Konstantin Linnik, a partner in the Intellectual Property Department and a member of the firm’s Life Sciences practice group, was quoted in “Many Patent Prosecutions Remain After Supreme Court Ruling” in Cancer Discovery on June 27. The article discusses the heavily anticipated decision on Association for Molecular Pathology v. Myriad Genetics, in which the U.S. Supreme Court unanimously ruled on June 13 that isolated DNA is a product of nature and therefore cannot be patented. The court upheld Myriad’s cDNA patent claims related to the BRCA1 and BRCA2 genes, reasoning that cDNA is not a product of nature.
Konstantin comments that following the Myriad ruling, patent protection for genetic tests that assess heritable risk or aid in disease diagnosis and treatment will be based on narrower claims about DNA that has been altered by human intervention. “If you don’t’ have the ability to go after a single, big patent, then you need a collection of smaller patents that cover both the composition and method of the invention,” Linnik said. Konstantin explains that “composition of matter” claims cover how DNA has been altered by humans and “method” claims cover processes involved in achieving a specific result, such as treating a disease with a specific drug. “The claims have to be very specific,” he emphasized.

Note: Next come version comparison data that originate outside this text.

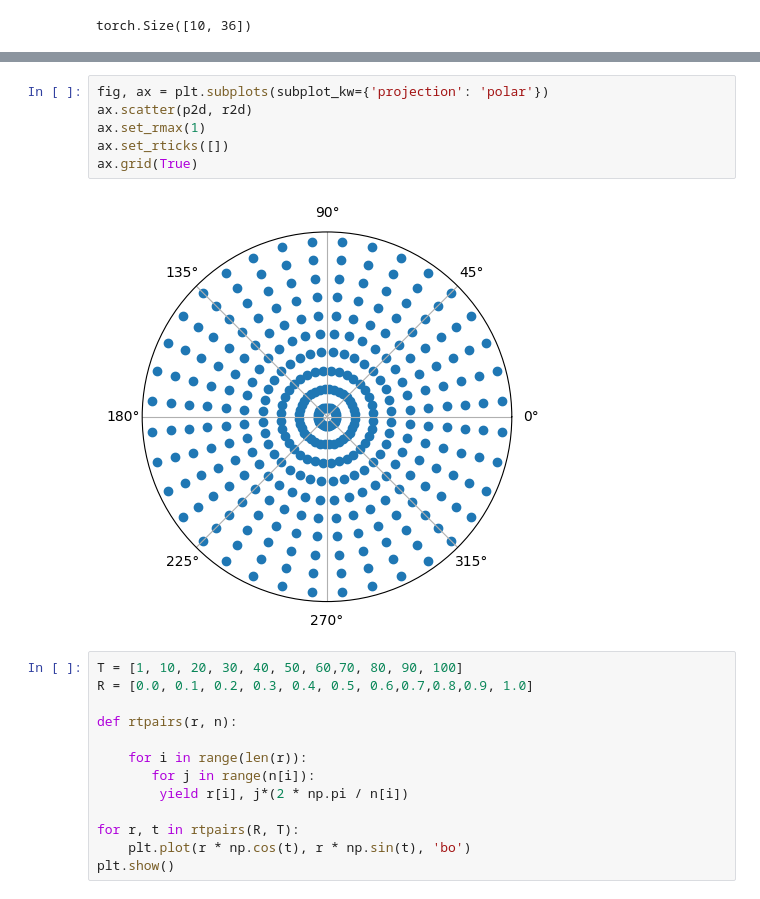
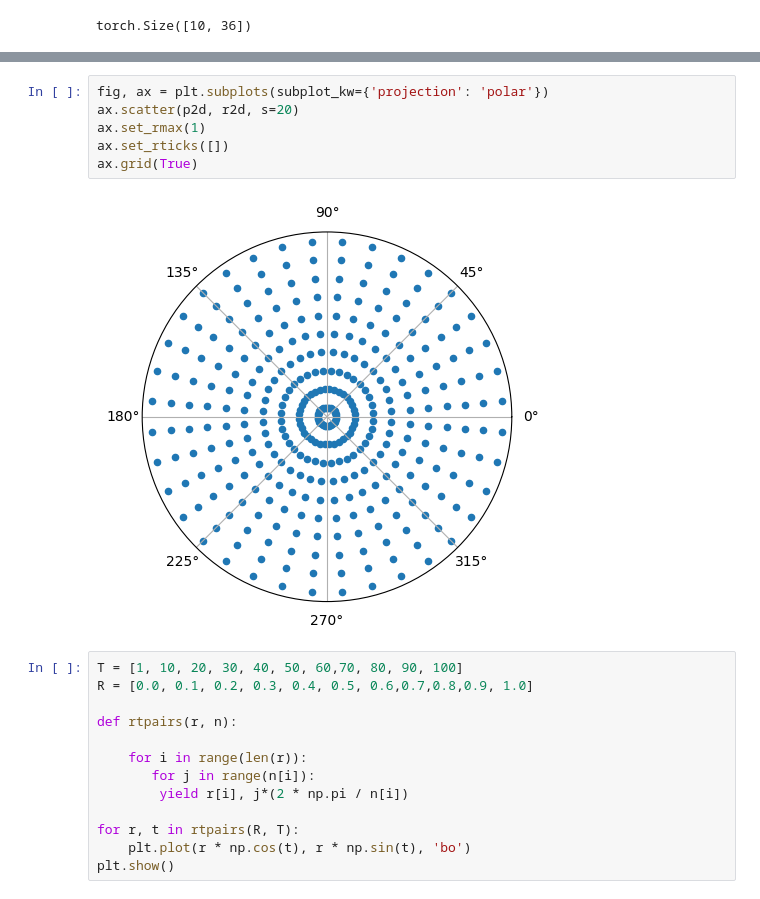
Before and after one commit to ColinKohler/fourier_value_functions, a Jupyter notebook: notebooks/Grid.ipynb, the cells around one changed output, grey strips where cells are left out. Cells and saved outputs as stored; diff of their text form.

```diff
--- a/notebooks/Grid.ipynb
+++ b/notebooks/Grid.ipynb
@@ -42,12 +38,12 @@ ax.grid(True)
 [figure]
 # %%
 fig, ax = plt.subplots(subplot_kw={'projection': 'polar'})
-ax.scatter(p2d, r2d)
+ax.scatter(p2d, r2d, s=20)
 ax.set_rmax(1)
 ax.set_rticks([])
 ax.grid(True)
 # %% [output]
-[figure, old version]
+[figure, new version]
 # %%
 T = [1, 10, 20, 30, 40, 50, 60,70, 80, 90, 100]
 R = [0.0, 0.1, 0.2, 0.3, 0.4, 0.5, 0.6,0.7,0.8,0.9, 1.0]
```
Also changed, not shown: parts of 2 cells of this notebook, 11 other files.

Konstantin also notes that legal opinions on the decision vary widely and it may take 5 to 10 years for the implications for personalized medicine to be fully realized. “New cases with different fact patterns will go through the court system, and eventually we'll have a better understanding of how the Myriad decision can be applied,” he said.